When we met at last month's Busan International Film Festival, the director began by revealing that it was only once he had started shooting that these themes really began to weigh on his mind. "I didn't really think about them at the start," he confesses. "But the longer I worked with this story, the more I started to think about cinema itself and how films can be about reality but they are also the filmmaker's version of reality. It's like it can be real but a little bit altered from that."

He adds, "The trick sometimes is to make the audience decide about what they are watching.Is it real or is it imagined? I want them to ask themselves, 'what is the reality here?'"

It's hard not to think exactly the same thing as the interview plays itself out: questions in English are translated first into Korean, then Japanese before the process is reversed, and it lends a strange, stilted air to the room that's broken only by some slightly nervous looking smiles. But it's somehow fitting, as fans of the filmmaker's finest moments will attest.

Kurosawa's work in the horror genre - in the likes of Pulse (2001) and Loft (2005) - has been marked by the disturbing moods he creates. And even in Tokyo Sonata (2008), his surprising take on a traditional family drama, you are left feeling slightly unhinged by the whole experience.

It should come as no surprise then to learn that Kurosawa's own first memories of the cinema are ones that left him quite affected. Promised a treat and taken as a young boy to see a film from Toho, the Japanese studio famed for its Godzilla series, the young Kurosawa was in for a rude awakening.

"I remember the first time I was scared in a cinema," he says. "I was just five or six years old and everyone then was going to see the films of Toho. My family took me to see Matango and people were expecting something like Godzilla but it was a horror film, about people turning into monsters, and I had nightmares for years to come!"

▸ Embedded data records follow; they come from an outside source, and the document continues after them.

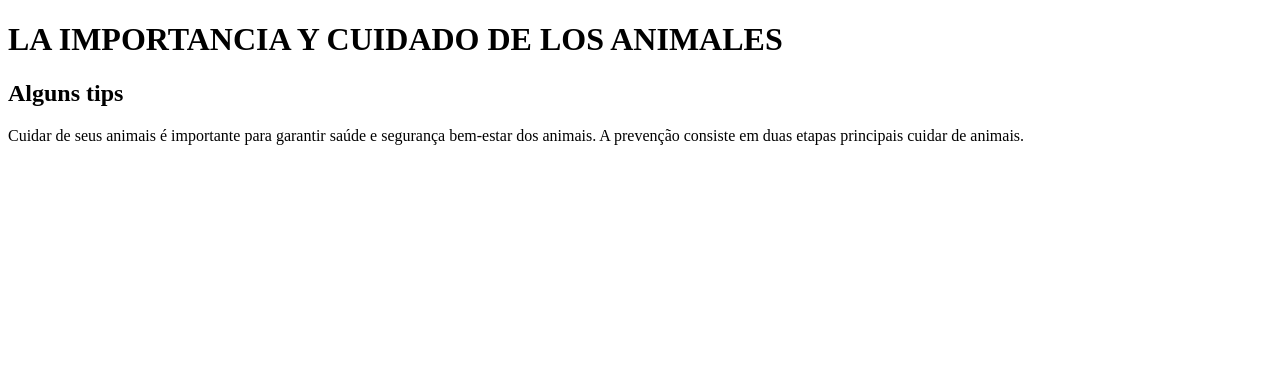
Repository: AnaFzCz/PROYECTOS-HTML---CSS2
Page: Ex_project_1/index.html
These files come from the project's save history. The page is drawn as it stood at one moment and after the next save; the edit follows.
The browser window is 1280 px wide. The pictures show the whole page.

Above is the page before, as saved 2025-01-20 06:40:17.

### Ex_project_1/index.html
<!DOCTYPE html>
<head>
    <title>Project_One</title>
    <meta charset="UTF-8">
</head>
<body>
    <h1>LA IMPORTANCIA Y CUIDADO DE LOS ANIMALES</h1>
    <h2>Alguns tips</h2>
    <p>Cuidar de seus animais é importante para garantir saúde e segurança bem-estar dos animais. A prevenção consiste em duas etapas principais cuidar de animais.</p>
</body>

After the next save:
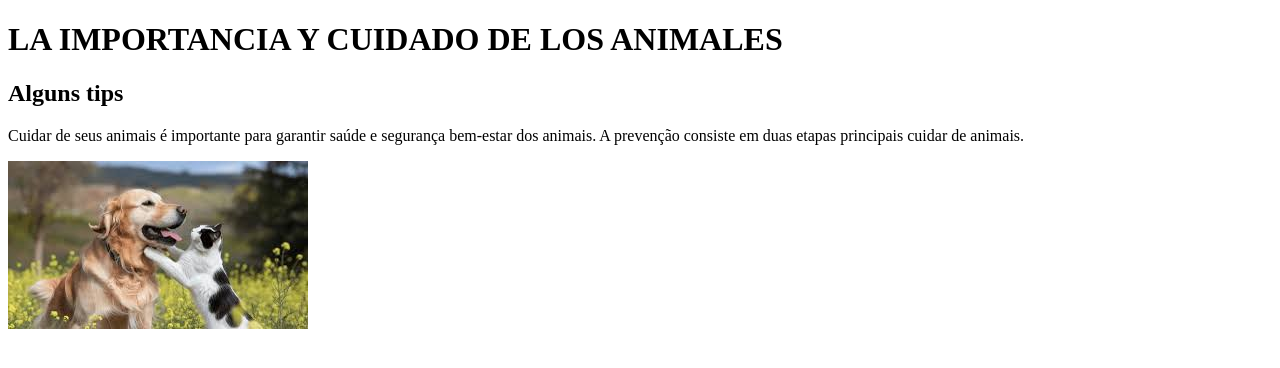
Saved 3 min 11 s later.
--- a/Ex_project_1/index.html
+++ b/Ex_project_1/index.html
@@ -7,4 +7,5 @@
     <h1>LA IMPORTANCIA Y CUIDADO DE LOS ANIMALES</h1>
     <h2>Alguns tips</h2>
     <p>Cuidar de seus animais é importante para garantir saúde e segurança bem-estar dos animais. A prevenção consiste em duas etapas principais cuidar de animais.</p>
+    <img src="animales.jpg" alt="animales">
 </body>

Elaborating on the experience and his reaction, Kurosawa talks about how "it was so unexpected, terrifying and like John Carpenter's The Thing, which I still think is the scariest movie ever made, it left you thinking that it might actually be able to happen."

But once the trembling had subsided, the Kobe native says he became fixated on becoming a filmmaker, playing around with every type of camera he could get his hands on and taking up formal training at Rikkyo University in Tokyo.

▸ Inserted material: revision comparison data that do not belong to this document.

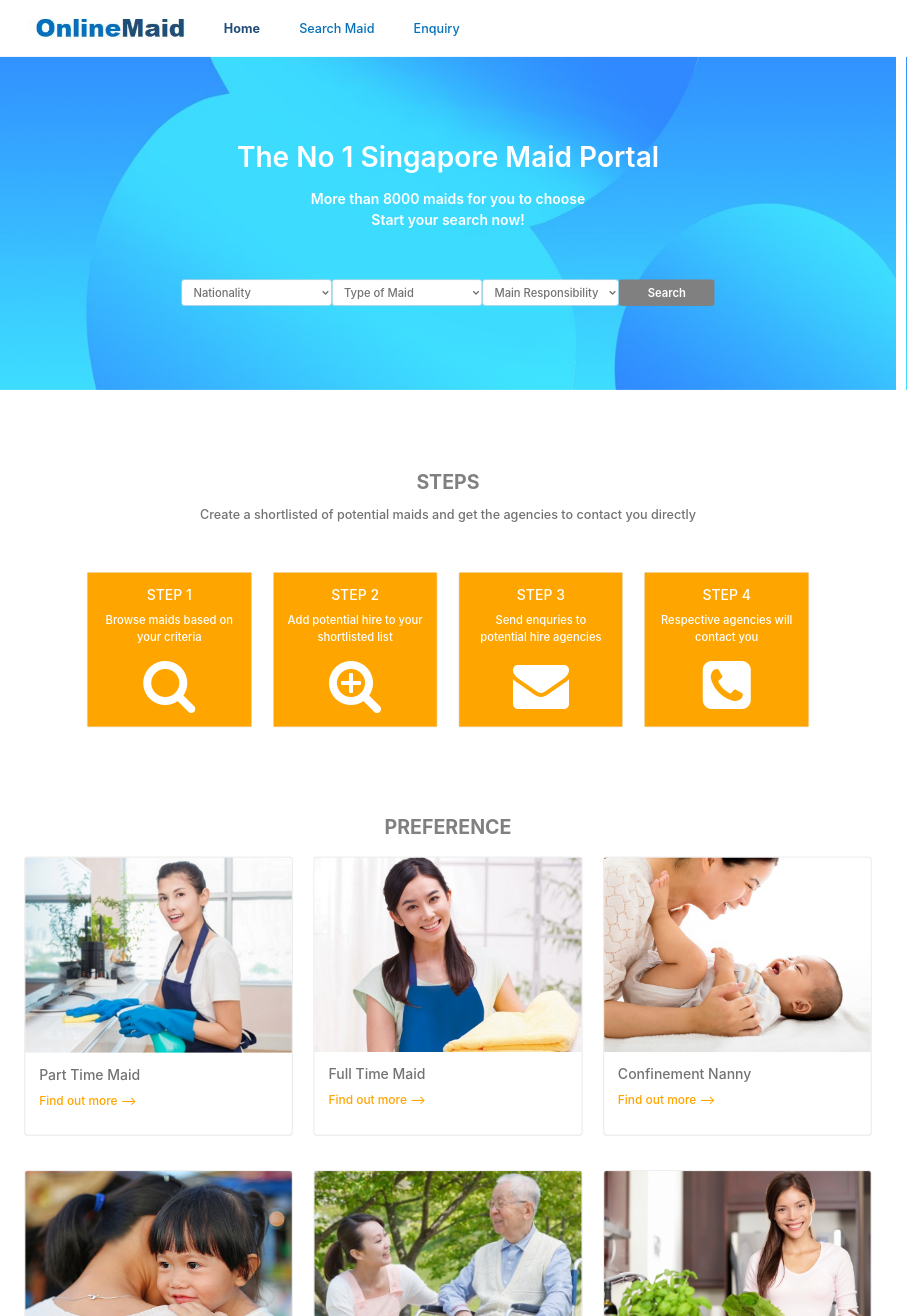
Repository: Code-Institute-Submissions/Project-1---Online-Maid
Page: index.html
The author's editor kept a record of every edit. The page is drawn from the files as they stood at one moment, then again after the next edit.
The browser window is 1280 px wide. The page is 1295 px wide, so the pictures cover 1295 px, including what lies to the right of the window. The pictures show the part of the page from y = 0 to 1880 px (the page is 3308 px tall), at 70% of full size.
Some web libraries are served in a nearby version.

Above is the page before.

After the next edit:
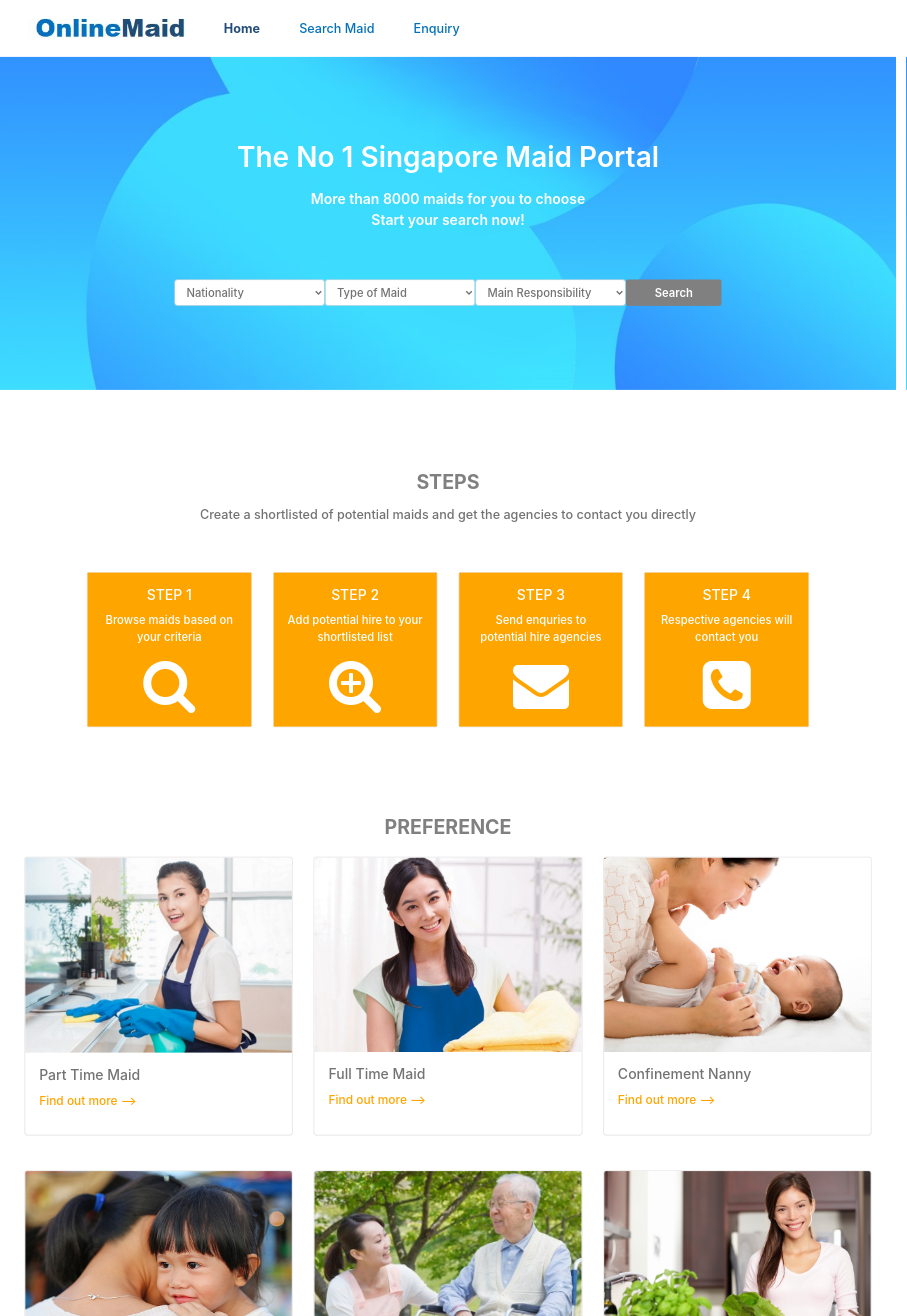
The edit:
--- a/index.html
+++ b/index.html
@@ -67,7 +67,7 @@
         <option>No Preference</option>
         </select>
       </div>
-      <div class="main-responsibility col--2 px-0">
+      <div class="main-responsibility col-sm-2 px-0">
         <select id="inputState" class="form-control">
         <option selected>Main Responsibility</option>
         <option>Cooking </option>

Like other promising young Japanese filmmakers of the 1970s and 1980s, he got his first breaks directing "pink" films - the often noirish-styled thrillers or dramas known mainly for the fact that they always seem to include (in)decent lashings of soft-core porn.

You might think that by their very nature, pink films allow for a wild amount of creative freedom but - not to labour a point here - Kurosawa says the reality proved to be something very different indeed. The director takes his head in hands and offers a look of pure exasperation at the memory.

"It was just very difficult to make those films," he says. "I made two and the thing with pink films is that they have to be very, let's say, direct with the way they portray love. That was very hard to portray. In other films it can be a little less direct but that is what people want from pink films. So you are actually quite restricted even though people think pink films give you a lot of freedom. It wasn't much fun at all."

Needless to say, Kandagawa Pervert Wars (1983) and The Excitement of the Do-Re-Mi-Fa Girl (1985) are not the kind of films Kurosawa wants to be remembered for. "To be honest I think they were very badly made," he says. "But the best lesson I learned is that I am not suited to this kind of filmmaking. It gave me a start but I am happy I could move on quickly."

And that leads us back to Real. Like all of Kurosawa's productions, it is mainly set in Tokyo but for the first time the capital plays no real role; the director says this is deliberate: he wants the audience to focus on the characters and the journey they are taking.

"I shoot in Tokyo because it is a place I know so well. But for the first time while it is shot in Tokyo, you wouldn't know it. It really could be anywhere as I wanted to focus everything on the characters and what they are going through." More specifically, "I am interested in the mind, and where it can take us."

Real opens on Thursday